The battle for 4th

After four days, 1,000km of road and over 20,000 metres of climbing, Robbie Britton and Barry Scott were still barely separated.

Just 15km separated the two riders in the final run-in to the finish, with the two even finding themselves aboard the same ferry on the way to Messina.

Britton held onto a slender lead, having pulled away from Scott on the slopes leading upwards to Mt. Etna. At about 8:30 pm, local time, Britton crested the peak and began the long descent into Nicolosi (not, however, before putting on every piece of clothing he was carrying with him).
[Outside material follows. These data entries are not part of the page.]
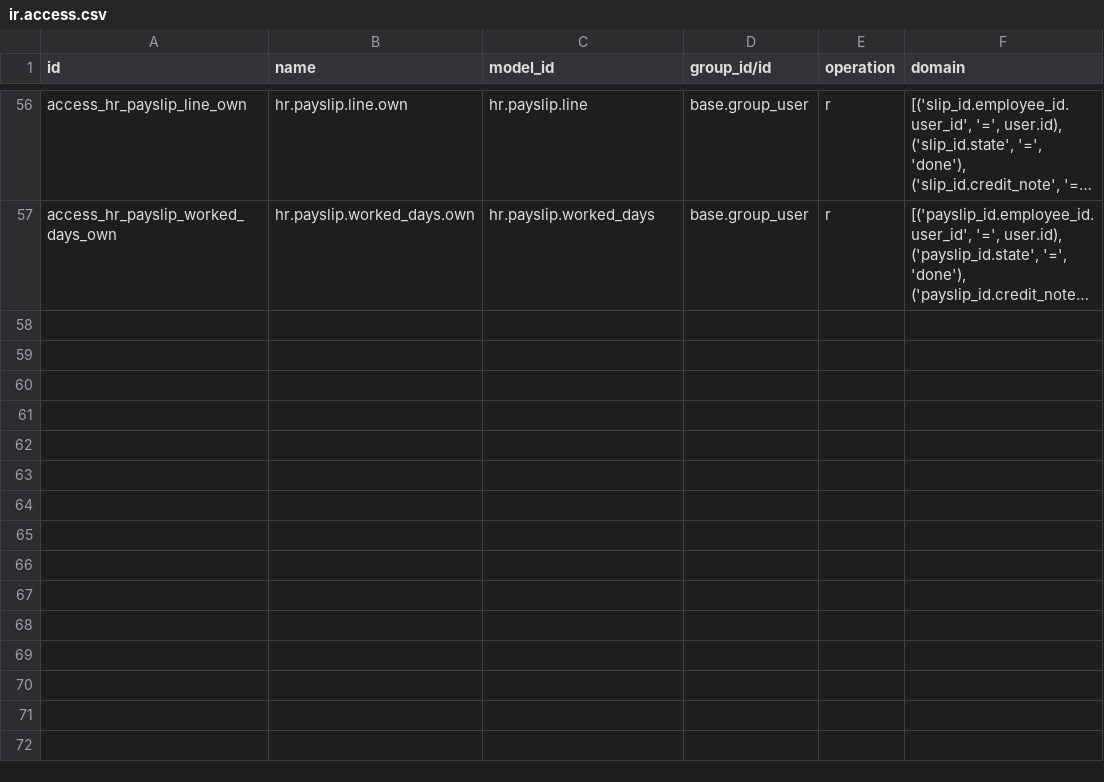
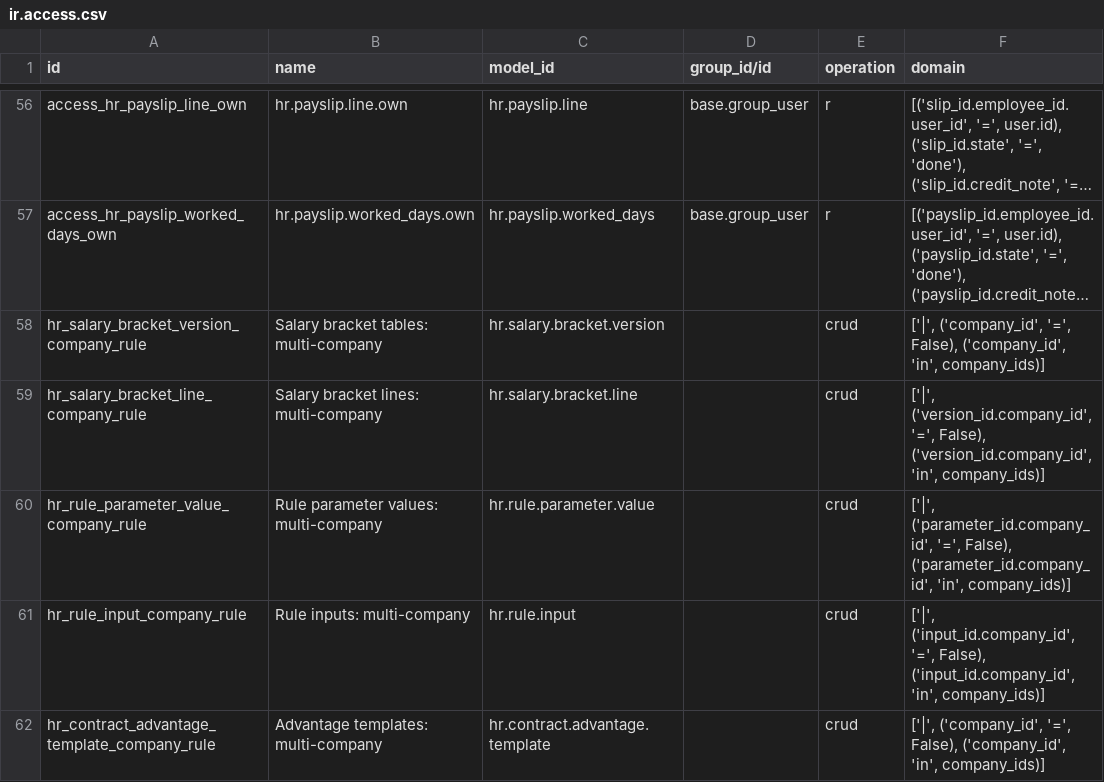
Before and after one commit to odoomates/hr, a CSV file: om_hr_payroll/security/ir.access.csv, drawn as a sheet; only a part is shown, gaps mark what is left out; long unchanged cells end in …; the diff names each change by its address in the sheet, - before the commit and + after, or states it on an @@ line.

Commit message:
[IMP] om_hr_payroll: multi-company checks

```diff
--- a/om_hr_payroll/security/ir.access.csv
+++ b/om_hr_payroll/security/ir.access.csv
+row 58: hr_salary_bracket_version_company_rule | Salary bracket tables: multi-company | hr.salary.bracket.version |  | crud | ['|', ('company_id', '=', False), ('company_id', 'in', company_ids)]
+row 59: hr_salary_bracket_line_company_rule | Salary bracket lines: multi-company | hr.salary.bracket.line |  | crud | ['|', ('version_id.company_id', '=', False), ('version_id.company_id', 'in', company_ids)]
+row 60: hr_rule_parameter_value_company_rule | Rule parameter values: multi-company | hr.rule.parameter.value |  | crud | ['|', ('parameter_id.company_id', '=', False), ('parameter_id.company_id', 'in', company_ids)]
+row 61: hr_rule_input_company_rule | Rule inputs: multi-company | hr.rule.input |  | crud | ['|', ('input_id.company_id', '=', False), ('input_id.company_id', 'in', company_ids)]
+row 62: hr_contract_advantage_template_company_rule | Advantage templates: multi-company | hr.contract.advantage.template |  | crud | ['|', ('company_id', '=', False), ('company_id', 'in', company_ids)]
```
Also changed, not shown: 10 other files.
Barring any misfortune, Britton looked to have secured 4th place in the race – but if this race had taught him anything, it was that Scott would chase him hard all the way to the finish.

Behind them, the race’s leading pair of Michele Petrone and Sergio Punzi had also made the crossing into Sicily. With another 200km of hard climbing left for them tackle before the finish, the two had a long road ahead of them still – but they also had, at least, the promise of the finisher’s party the following night to buoy their spirits.

The final day

At 10:40 pm on the night of the 3rd day, Robbie Britton rolled into the finish to claim 4th place in the inaugural Two Volcano Sprint.

His duel with Barry Scott had been a long one – for nearly 700km, the two riders had been practically neck and neck, but in the end Britton had just enough left in the tank to see it home.

Barely an hour and a half later, around midnight, Barry Scott also rolled into the finish in Nicolosi. Having made the descent of Mt. Etna in sub-zero temperatures, Scott arrived truly frozen stiff – as he climbed off his bike, he pulled from his bib shorts the wads of rolled-up shopping bags he had stuffed there to try and shield himself from the icy wind.

Further back down the road, the rest of the field was now in a race against time to reach Nicolosi before the finisher’s party and thus earn the finisher’s classification. Colin Addison, Pamela Capparulo and Mary Mackay were all – just barely – within striking distance of making the race finish in time but they would need to ride hard without stops if they were to make it.

The Curtain Falls on the inaugural Two Volcano Sprint

Out of the 17 starters, barely a third of the field managed to cover the 1,100km course from Mt. Vesuvio to Mt. Etna in time for the finishing party. The route, so much for being “short” by ultra-distance standards, proved to be incredibly attritional. Winner Ulrich Bartholmoes described 2VS as harder than both the Transiberica and the Transpyrenees put together.

The pairs team of Michele Petrone and Sergio Punzi were not lucky with the weather. By the time they had scaled Mt. Etna late in the afternoon, night was falling fast. Their final run in to Nicolosi just hours before the finishing party was made in the freezing dark, wind, fog and wet – surely the most harsh and challenging descent of Etna made by any of the riders in this year’s race. Michele arrived soaked to the bone and shaking after stopping to change a punctured tube just three kilometres to the finish line. He downed an entire cup of whisky and proceeded to hug the entire room of riders and 2VS crew waiting for him, pronouncing, ‘That was incredible.’

As both finishers and riders who scratched met in Nicolosi for the party, they toasted the challenges of the road and the strong spirit all the riders displayed throughout. The inaugural Two Volcano Sprint ended as all good things in Italy do: with food, wine and lots of stories. And while not all the riders made it in to Nicolosi, all of them were a part of the story of the first 2VS.

Two Volcano Sprint 2019 Roster

Start N° Name Finish N° Finish time
4a Andy Tibbett (Pair)
4b Stuart McCormick (Pair)
6 Adrian O Sullivan
7 Bryan Averre
8 Adrien Liechti #3 11:33 10-11-2019
9 Rob Gardiner
10 Andrew Phillips #2 23:20 09-11-2019
12 Salvatore Marrone
13 Ulrich Bartholmoes #1 17:29 09-11-2019
14 Colin Addison
16 Mary Mackay
17a Michele Petrone (Pair) #6 17:18 11-11-2019
17b Sergio Punzi (Pair)
18 Barry Scott #5 00:13 11-11-2019
19 Pamela Cepparulo
20 Robbie Britton #4 22:40 10-11-2019